THROUGH THE ARCHIVES: Ulster Hall is the setting for enjoyable concert by the Ulster Male Voice Choir

From the News Letter, March 1, 1924

Monday, 1st March 2021, 6:00 am
Derek Ryan on stage at his Ulster Hall concert, Belfast, in February 2020. Picture: Cliff Donaldson
Derek Ryan on stage at his Ulster Hall concert, Belfast, in February 2020. Picture: Cliff Donaldson

On this day in 1924 the News Letter reported that annual concert of the Ulster Male Voice Choir had been held in the Ulster Hall in Belfast “in the presence of a large and enthusiastic audience”.

The reporter who attended the concert wrote in the paper: “An excellent programme was provided, and it was singularly refreshing to find amongst the concerted numbers a sixteenth century madrigal – form of composition laden with flying fugal imitations and most difficult in correct interpretation. This fine choir has been in existence for nearly a quarter of a century, and has won many notable distinctions, especially in recent years. The gifted conductor is Mr John Vine, FRCO, [is] an authority on old English musical lore and an able exponent of Bach compositions.”

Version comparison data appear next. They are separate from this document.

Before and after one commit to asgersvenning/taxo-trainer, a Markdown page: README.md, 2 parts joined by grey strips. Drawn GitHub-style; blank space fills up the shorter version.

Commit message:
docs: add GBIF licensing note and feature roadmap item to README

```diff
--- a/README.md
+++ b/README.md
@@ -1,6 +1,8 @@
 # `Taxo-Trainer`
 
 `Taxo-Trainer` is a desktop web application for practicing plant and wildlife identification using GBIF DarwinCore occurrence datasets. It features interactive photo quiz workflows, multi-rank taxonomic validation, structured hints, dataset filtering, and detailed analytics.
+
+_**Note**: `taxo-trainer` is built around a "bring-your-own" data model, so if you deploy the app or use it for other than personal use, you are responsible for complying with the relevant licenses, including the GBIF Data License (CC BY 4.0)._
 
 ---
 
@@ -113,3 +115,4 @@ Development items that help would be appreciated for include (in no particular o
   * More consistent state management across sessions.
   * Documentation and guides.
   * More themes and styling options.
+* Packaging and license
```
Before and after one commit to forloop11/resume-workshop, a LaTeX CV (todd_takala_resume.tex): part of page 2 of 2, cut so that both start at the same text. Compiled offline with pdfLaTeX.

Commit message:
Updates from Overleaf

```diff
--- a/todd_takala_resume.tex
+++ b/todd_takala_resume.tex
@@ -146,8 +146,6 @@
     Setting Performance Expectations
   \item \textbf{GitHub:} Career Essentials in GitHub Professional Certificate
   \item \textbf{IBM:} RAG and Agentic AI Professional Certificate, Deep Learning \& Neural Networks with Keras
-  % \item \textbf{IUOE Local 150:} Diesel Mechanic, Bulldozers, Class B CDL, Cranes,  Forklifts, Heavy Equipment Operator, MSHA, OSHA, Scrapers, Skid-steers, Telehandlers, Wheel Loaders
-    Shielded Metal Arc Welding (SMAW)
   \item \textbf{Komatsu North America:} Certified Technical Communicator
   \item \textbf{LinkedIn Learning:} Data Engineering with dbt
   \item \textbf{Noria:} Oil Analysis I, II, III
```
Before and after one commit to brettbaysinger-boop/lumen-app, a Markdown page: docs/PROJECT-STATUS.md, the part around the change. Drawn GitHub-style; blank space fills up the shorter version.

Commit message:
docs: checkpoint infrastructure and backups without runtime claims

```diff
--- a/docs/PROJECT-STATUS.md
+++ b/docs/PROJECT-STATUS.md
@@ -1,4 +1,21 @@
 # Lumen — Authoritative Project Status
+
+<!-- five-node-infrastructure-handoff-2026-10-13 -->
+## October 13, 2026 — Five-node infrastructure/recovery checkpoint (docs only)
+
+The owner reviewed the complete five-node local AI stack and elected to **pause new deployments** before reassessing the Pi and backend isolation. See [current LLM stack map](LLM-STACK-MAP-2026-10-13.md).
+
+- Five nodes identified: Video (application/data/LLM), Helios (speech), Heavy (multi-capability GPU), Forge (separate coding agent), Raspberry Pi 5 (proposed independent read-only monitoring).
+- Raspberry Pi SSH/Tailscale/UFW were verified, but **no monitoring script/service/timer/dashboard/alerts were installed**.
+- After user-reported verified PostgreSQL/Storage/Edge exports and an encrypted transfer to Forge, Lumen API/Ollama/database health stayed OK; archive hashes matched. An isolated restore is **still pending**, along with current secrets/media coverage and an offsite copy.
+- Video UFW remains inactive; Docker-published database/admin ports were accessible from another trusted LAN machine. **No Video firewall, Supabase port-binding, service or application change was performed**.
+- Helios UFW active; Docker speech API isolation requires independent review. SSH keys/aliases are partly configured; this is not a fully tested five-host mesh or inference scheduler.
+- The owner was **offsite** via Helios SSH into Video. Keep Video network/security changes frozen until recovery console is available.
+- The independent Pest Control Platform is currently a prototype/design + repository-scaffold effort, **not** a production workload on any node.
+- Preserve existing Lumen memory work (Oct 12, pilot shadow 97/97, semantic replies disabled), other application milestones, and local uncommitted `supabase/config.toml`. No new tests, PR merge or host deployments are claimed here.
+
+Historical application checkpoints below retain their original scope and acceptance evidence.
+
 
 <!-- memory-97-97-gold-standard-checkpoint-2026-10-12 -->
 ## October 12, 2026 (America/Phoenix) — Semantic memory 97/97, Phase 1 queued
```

The choir gave “a number of well-contrasted items”, reported the paper’s correspondent.

Most inspiring, commented the reporter, was an American Battle Hymn by Martin Shaw which was “expressively rendered, the majestic minor strains, in unison, with its martial pianoforte accompaniment”.

Of the soloist Mr David McAlpin it was noted that he had sung with “freshness and vigour” and had been applauded “tumultuously” by those attending the concert in the Ulster Hall.

It was also noted that the ever popular tenor Mr John Clarke had sung with “splendour of tone and artistic perception Handel’s My Arms; Against This Gorgias Will I Go and the air Sound An Alarm.

Violin solos were performed during the concert by Mr Joseph H Gurd “a very promising young artiste” who had been a Feis Ceoil medallist.

The reporter commented of Gurd: “He has a rich, full tone and splendid technique, his double-stopping being very harmonious.”

The first item that he played had been the Adagio and Rondo from De Beriot’s Ninth Concerto, which was “delightfully interpreted” and he had been worthy of the enthusiastic recall that he received.

As an encore he played a minuet by Beethoven.